What is the number of lines in the entries that contain the word "guides"? Reply with that number only.

→ **Dataset excerpts**
########
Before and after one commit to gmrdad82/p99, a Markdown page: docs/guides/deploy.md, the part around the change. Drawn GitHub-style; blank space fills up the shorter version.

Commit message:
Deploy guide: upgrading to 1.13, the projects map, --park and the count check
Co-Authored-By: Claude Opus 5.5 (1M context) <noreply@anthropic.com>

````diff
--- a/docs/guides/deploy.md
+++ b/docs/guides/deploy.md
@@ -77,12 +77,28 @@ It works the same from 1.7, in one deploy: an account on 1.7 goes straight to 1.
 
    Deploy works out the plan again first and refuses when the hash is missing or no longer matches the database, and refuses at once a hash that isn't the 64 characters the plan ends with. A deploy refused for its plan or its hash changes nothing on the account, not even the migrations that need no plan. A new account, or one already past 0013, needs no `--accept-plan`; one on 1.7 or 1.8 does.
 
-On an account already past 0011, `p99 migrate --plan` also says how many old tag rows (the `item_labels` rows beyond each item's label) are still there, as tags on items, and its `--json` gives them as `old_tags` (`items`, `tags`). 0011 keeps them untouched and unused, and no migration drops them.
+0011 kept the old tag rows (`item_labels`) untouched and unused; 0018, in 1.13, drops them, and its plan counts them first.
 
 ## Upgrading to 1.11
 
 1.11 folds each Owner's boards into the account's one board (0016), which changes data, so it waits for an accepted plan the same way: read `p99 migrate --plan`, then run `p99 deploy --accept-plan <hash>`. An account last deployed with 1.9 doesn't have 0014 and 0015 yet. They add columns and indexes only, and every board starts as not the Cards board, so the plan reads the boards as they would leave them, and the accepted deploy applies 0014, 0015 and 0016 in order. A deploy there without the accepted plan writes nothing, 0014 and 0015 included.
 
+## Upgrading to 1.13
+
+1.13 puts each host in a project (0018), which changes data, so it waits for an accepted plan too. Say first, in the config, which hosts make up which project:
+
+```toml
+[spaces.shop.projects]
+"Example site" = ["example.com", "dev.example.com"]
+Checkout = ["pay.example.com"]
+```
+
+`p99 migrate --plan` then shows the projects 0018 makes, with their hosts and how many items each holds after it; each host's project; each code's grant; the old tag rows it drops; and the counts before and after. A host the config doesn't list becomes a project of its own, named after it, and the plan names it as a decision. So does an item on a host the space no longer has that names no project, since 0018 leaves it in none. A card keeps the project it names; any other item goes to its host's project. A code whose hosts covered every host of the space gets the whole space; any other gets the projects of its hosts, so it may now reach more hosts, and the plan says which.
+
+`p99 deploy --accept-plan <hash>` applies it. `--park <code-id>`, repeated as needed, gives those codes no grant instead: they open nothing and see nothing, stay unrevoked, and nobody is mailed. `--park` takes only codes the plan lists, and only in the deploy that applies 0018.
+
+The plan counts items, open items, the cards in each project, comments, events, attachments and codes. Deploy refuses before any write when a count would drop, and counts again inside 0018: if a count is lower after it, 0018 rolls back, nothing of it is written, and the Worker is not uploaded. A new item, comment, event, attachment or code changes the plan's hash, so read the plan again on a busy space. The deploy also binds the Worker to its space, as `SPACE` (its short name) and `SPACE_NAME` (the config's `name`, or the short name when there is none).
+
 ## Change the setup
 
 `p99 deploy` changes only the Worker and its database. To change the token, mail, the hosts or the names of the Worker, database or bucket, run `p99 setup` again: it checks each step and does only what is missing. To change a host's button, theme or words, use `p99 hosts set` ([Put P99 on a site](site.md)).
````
########
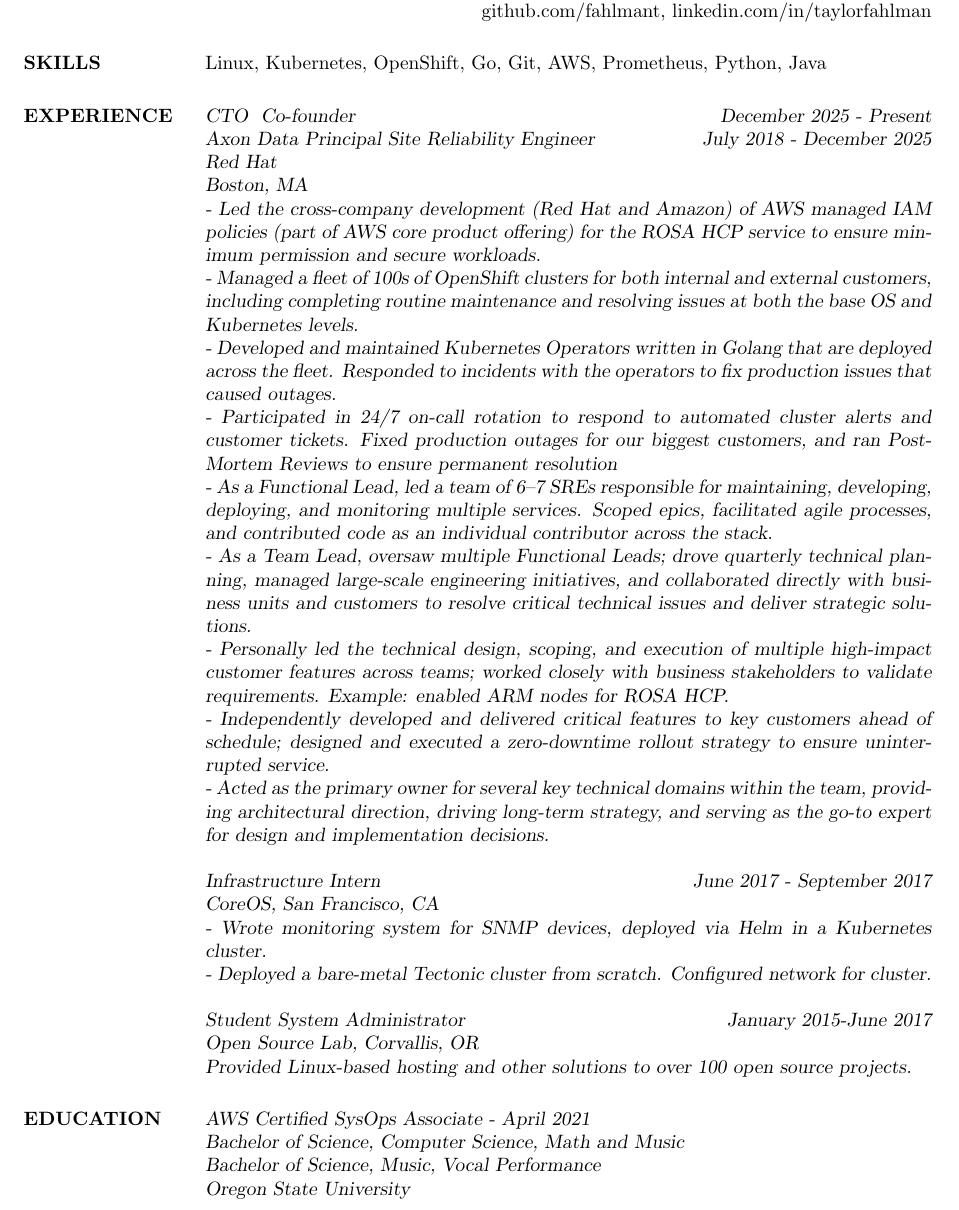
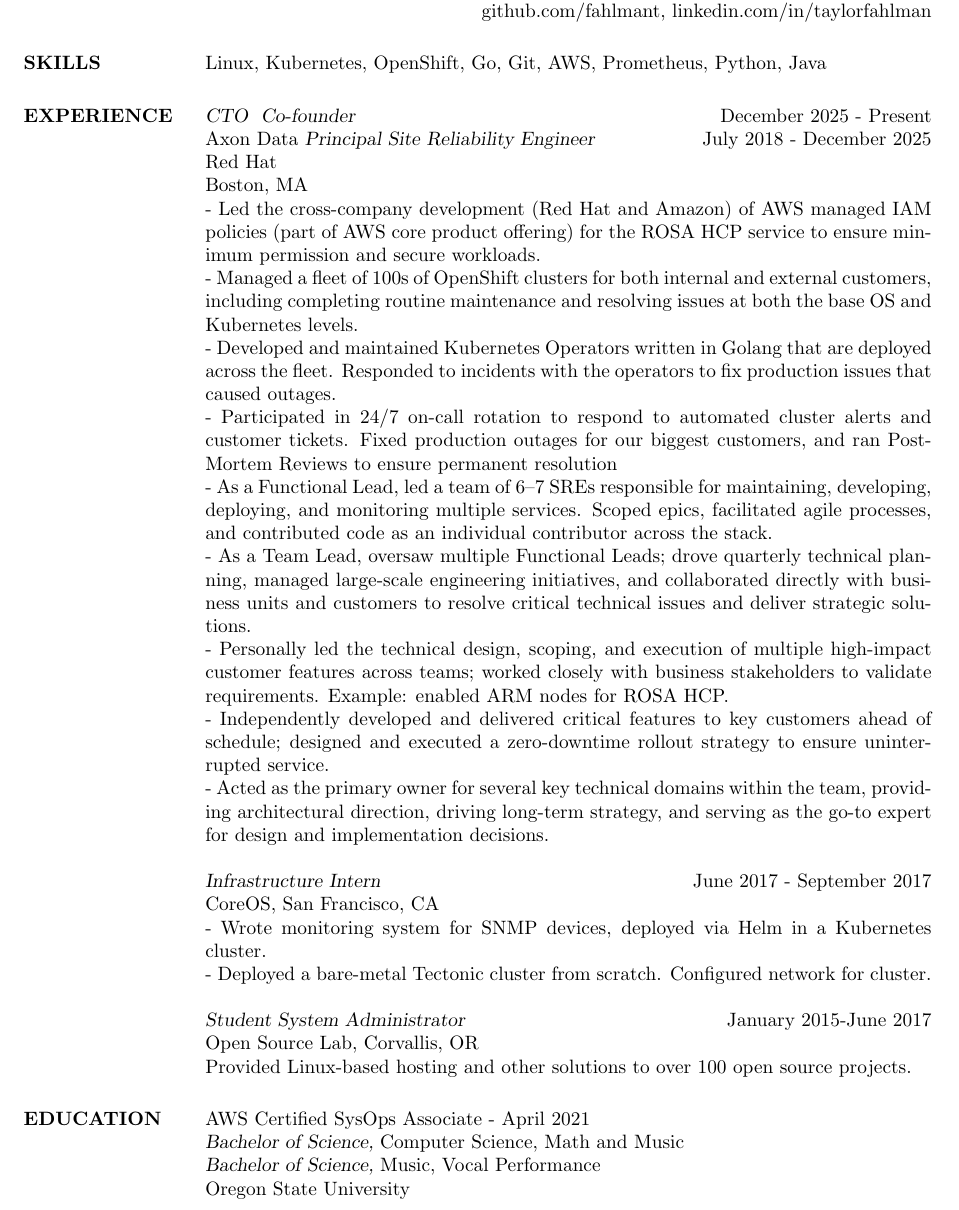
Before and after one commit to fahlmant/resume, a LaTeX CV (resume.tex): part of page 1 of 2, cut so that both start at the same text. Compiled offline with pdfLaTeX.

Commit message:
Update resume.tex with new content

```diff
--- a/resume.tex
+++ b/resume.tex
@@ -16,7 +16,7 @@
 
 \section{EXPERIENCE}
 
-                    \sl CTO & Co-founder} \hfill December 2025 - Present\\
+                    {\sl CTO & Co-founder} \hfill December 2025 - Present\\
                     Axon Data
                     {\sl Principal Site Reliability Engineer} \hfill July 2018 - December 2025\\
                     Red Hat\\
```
########
→ **Output of the task**
3